A Happy New Year for Mobile Content Services‾

As the current year draws to a close all eyes are on the new opportunities and trends that will dominate the news in 2007. For mobile operators the challenge is still to drive additional revenues from value added services, whilst maintaining revenues from traditional voice and messaging services.

If operators only learn one thing from 2006 it is that they cannot afford to loose sight of their revenue base in voice minutes and text messaging. Content services uptake on the whole is still disappointing from a mass market perspective, but does exhibit small pockets of increased ARPU and usage from niche segments of the market. Divide and conquer is a good mantra and operators will need to further drive their segmentation models to ensure continued success. In terms of content services 2006 presented a mixed bag.

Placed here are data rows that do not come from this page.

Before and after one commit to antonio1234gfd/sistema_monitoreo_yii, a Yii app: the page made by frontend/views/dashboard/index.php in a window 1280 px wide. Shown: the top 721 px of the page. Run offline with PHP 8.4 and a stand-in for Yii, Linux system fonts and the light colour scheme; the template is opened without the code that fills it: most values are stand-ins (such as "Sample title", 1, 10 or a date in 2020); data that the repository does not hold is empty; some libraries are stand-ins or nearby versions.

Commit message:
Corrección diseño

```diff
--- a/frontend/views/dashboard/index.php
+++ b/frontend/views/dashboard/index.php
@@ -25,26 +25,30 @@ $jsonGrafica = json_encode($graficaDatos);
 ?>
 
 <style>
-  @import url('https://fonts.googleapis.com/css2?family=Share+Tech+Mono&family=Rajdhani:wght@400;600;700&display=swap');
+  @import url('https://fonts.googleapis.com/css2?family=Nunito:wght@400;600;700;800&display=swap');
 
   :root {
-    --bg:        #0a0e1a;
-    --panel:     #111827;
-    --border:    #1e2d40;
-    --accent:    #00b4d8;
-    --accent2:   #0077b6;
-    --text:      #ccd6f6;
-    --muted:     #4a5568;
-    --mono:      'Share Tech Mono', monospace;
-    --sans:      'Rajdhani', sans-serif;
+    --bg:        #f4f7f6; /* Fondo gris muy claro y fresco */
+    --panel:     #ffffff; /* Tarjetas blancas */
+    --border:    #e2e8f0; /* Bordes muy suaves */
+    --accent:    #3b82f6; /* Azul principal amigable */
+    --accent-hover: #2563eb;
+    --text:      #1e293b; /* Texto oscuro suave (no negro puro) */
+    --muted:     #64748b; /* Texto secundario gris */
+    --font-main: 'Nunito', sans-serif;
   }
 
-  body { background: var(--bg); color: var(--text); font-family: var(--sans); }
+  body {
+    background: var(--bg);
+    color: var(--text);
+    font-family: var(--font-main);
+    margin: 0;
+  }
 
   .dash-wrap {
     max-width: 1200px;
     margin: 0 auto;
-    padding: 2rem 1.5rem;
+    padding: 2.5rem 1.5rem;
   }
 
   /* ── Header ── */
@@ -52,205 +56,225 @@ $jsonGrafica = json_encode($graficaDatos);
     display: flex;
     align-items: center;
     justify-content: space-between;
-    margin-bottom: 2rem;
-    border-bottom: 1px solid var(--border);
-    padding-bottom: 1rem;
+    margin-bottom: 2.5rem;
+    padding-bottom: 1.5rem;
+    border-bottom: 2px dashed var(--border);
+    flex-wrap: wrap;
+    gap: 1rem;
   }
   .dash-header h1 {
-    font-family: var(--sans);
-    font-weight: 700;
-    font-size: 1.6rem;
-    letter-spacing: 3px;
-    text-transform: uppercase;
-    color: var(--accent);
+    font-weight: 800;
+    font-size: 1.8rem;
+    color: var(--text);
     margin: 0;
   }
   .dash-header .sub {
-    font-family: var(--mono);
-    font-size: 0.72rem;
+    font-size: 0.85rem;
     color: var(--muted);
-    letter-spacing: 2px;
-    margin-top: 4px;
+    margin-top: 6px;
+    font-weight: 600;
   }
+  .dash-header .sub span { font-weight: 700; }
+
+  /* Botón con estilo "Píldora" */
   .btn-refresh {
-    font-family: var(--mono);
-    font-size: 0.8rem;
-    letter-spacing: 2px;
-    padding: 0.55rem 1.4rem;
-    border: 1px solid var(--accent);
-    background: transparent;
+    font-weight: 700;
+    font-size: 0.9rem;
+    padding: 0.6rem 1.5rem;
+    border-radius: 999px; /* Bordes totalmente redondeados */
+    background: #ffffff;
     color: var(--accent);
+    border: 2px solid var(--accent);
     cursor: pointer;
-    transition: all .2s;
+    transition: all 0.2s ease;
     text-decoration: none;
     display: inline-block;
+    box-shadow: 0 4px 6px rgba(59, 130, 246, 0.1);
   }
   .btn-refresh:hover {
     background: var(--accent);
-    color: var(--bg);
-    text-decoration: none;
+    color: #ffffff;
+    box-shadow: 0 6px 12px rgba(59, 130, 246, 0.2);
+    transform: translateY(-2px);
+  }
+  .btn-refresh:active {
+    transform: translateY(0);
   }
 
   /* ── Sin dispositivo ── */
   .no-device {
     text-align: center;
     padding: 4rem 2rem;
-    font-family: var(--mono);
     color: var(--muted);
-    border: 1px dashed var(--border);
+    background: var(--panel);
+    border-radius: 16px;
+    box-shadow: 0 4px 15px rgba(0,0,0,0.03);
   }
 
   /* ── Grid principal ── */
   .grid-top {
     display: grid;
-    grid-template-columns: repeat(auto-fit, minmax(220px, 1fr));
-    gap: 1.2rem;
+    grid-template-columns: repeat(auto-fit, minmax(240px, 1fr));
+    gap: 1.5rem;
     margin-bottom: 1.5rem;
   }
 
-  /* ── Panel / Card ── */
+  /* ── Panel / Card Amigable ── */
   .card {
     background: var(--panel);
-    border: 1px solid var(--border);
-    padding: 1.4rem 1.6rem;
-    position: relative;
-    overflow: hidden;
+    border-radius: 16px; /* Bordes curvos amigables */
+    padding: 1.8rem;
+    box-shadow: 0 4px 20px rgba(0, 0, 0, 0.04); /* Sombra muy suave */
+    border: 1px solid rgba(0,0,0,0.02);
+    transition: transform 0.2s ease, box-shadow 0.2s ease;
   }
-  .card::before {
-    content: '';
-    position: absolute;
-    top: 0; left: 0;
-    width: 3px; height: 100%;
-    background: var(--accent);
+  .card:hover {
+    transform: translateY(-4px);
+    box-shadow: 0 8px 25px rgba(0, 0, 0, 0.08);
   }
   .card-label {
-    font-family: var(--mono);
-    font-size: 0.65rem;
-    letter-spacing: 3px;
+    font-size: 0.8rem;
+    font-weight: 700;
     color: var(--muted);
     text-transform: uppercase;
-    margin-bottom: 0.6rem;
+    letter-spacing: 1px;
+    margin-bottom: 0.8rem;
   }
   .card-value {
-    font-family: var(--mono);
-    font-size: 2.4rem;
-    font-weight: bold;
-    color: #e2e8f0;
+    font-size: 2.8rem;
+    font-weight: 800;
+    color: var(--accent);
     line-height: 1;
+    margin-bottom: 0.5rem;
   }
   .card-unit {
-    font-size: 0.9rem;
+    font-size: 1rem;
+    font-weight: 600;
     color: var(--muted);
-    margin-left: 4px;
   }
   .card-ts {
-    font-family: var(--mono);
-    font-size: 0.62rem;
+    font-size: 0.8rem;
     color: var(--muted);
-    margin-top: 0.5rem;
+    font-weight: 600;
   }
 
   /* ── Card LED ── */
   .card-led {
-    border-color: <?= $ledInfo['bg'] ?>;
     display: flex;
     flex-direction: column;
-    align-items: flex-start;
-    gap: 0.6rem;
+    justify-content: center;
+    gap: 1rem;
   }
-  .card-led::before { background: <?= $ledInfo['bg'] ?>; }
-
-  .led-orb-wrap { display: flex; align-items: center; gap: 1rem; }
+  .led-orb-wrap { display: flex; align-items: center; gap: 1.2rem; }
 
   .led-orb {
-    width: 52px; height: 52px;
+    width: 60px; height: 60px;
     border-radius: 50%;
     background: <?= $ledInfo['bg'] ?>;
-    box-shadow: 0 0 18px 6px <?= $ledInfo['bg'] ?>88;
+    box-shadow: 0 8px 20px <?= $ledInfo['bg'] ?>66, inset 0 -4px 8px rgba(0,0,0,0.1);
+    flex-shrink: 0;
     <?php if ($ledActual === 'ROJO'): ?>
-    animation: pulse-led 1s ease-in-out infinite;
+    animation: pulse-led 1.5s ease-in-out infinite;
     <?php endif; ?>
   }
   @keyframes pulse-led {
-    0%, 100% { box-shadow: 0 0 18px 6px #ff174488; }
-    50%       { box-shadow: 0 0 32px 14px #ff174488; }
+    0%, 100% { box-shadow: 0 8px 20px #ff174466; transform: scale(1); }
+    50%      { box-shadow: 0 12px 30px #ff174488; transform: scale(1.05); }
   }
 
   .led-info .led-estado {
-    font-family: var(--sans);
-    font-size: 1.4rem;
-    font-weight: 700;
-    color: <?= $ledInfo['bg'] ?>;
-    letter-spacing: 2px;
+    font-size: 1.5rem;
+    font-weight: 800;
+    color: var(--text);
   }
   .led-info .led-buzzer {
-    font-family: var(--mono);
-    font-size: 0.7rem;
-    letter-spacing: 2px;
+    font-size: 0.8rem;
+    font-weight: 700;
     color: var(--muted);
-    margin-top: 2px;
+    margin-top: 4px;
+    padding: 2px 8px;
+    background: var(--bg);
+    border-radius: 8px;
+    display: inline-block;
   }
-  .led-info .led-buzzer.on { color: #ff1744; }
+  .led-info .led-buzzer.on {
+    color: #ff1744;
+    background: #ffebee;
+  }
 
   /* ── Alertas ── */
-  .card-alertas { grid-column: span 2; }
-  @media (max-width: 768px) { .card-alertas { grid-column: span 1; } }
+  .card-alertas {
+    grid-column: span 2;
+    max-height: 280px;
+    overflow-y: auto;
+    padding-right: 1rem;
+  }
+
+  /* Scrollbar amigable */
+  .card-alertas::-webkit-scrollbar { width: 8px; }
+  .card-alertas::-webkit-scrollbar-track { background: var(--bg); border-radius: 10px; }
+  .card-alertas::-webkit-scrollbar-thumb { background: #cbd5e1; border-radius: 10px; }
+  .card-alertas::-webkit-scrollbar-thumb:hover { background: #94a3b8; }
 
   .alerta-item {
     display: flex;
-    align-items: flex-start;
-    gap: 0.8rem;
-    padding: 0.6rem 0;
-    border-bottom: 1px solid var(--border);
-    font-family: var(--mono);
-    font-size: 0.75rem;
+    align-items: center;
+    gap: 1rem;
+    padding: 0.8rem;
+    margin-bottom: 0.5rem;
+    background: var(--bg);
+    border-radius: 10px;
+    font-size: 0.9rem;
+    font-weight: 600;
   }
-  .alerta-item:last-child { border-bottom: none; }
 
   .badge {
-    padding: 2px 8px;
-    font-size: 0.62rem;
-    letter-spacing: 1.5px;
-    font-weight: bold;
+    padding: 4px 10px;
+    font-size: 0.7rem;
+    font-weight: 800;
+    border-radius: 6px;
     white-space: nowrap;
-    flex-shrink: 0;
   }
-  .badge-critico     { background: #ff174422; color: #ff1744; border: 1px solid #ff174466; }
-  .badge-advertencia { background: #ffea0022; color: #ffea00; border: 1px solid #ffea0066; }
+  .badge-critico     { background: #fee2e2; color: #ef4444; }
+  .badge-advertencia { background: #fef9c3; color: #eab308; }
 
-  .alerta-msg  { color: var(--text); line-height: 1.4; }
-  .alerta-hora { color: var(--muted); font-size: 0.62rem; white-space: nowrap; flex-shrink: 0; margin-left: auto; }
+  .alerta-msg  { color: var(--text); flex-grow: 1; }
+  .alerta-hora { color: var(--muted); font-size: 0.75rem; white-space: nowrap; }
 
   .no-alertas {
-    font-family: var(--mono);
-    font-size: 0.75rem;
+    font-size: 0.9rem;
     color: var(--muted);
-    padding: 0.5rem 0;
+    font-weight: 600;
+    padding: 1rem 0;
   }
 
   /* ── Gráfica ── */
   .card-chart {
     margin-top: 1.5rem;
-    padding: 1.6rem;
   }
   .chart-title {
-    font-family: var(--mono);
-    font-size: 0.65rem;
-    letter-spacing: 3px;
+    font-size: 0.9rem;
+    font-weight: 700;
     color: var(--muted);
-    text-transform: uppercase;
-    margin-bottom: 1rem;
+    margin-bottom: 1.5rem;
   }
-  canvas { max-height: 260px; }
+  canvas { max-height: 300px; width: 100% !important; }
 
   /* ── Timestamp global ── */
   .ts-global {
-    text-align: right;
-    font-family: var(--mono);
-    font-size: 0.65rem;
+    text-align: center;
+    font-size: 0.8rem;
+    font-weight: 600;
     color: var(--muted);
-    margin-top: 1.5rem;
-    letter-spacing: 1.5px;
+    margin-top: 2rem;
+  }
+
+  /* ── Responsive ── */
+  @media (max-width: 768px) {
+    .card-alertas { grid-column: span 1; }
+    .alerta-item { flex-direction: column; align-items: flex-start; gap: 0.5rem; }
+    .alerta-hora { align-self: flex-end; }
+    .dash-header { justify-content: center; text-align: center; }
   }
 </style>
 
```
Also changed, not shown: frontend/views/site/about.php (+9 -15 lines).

The breakout from the walled garden gathered momentum and major search and content brands arrived on the mobile device. Tariffs were revised and bundled with an increasing emphasis on families or groups and with home zone or at home tariffs to increase fixed to mobile substitution. For mobile operators next year will present a number of challenges.

Mobile TV services are expected to be at the forefront of operators' content plans, but already face many challenges. A range of competing technical solutions, differing spectrum requirements and confusing predictions over customer acceptance all serve to cloud the business plan.

Original trials have been hailed as successes but mass market uptake is less certain. However Mobile TV will become an operator must have service, but operators need to moderate their expectations.

Content partnerships are critical and the right mix of channels delivered to the right market segments is perhaps more important than an early launch of elegant technical solutions. For the consumer Mobile TV is still a very individual experience and more channels do not always equate to a better service. Although mobile TV pundits point to the success of video during the FIFA World Cup 2006 in Germany, this is really a one off event and unlikely to fuel widespread adoption of Mobile TV services.

User-generated content and social networking, as defined by the likes of YouTube, MySpace and FriendsUnited.com, using the mobile device will perhaps prove more successful in the short term. These services are cheap to run, with few digital rights issues to address and potentially viral up-take. 3UK's 'See Me TV' offers an interesting case study, with 12 million downloads since its October 2005 launch, making it one of the most popular video download services in Europe and a flagship for the cause of allowing users to generate and distribute their own material.

Allied with TV services in the mind of the consumer is commercial advertising and 2007 will see the advent of these services on a mobile device. Whilst the concept of advertising paying for services has been around for sometime, its use to fund mobile services or offer rebates on services is new. Vodafone has recently announced a strategic alliance with Yahoo! to display mobile advertising on mobile phones within the UK. 

Blyk also announced its intention to launch as a pan-European MVNO service offering free voice and text as part of an advertising-funded service.  Opinion as to the acceptability of these services to consumers is divided, however user experience is certainly a key factor as well as the ability to target the advertising to ensure that it adds value for the individual user.


Rivals are awaiting the launch of these new services with increased interest and if the format and targeting are correct then mobile advertising offers a potential additional revenue or subsidy stream in the consumer market.

Whilst not a panacea for increasing mobile usage, the mobile handset as a personal trusted device offers enormous opportunities for targeting personal advertising or content. If operators can win over consumers to this idea, it could change the dynamics of the consumer market.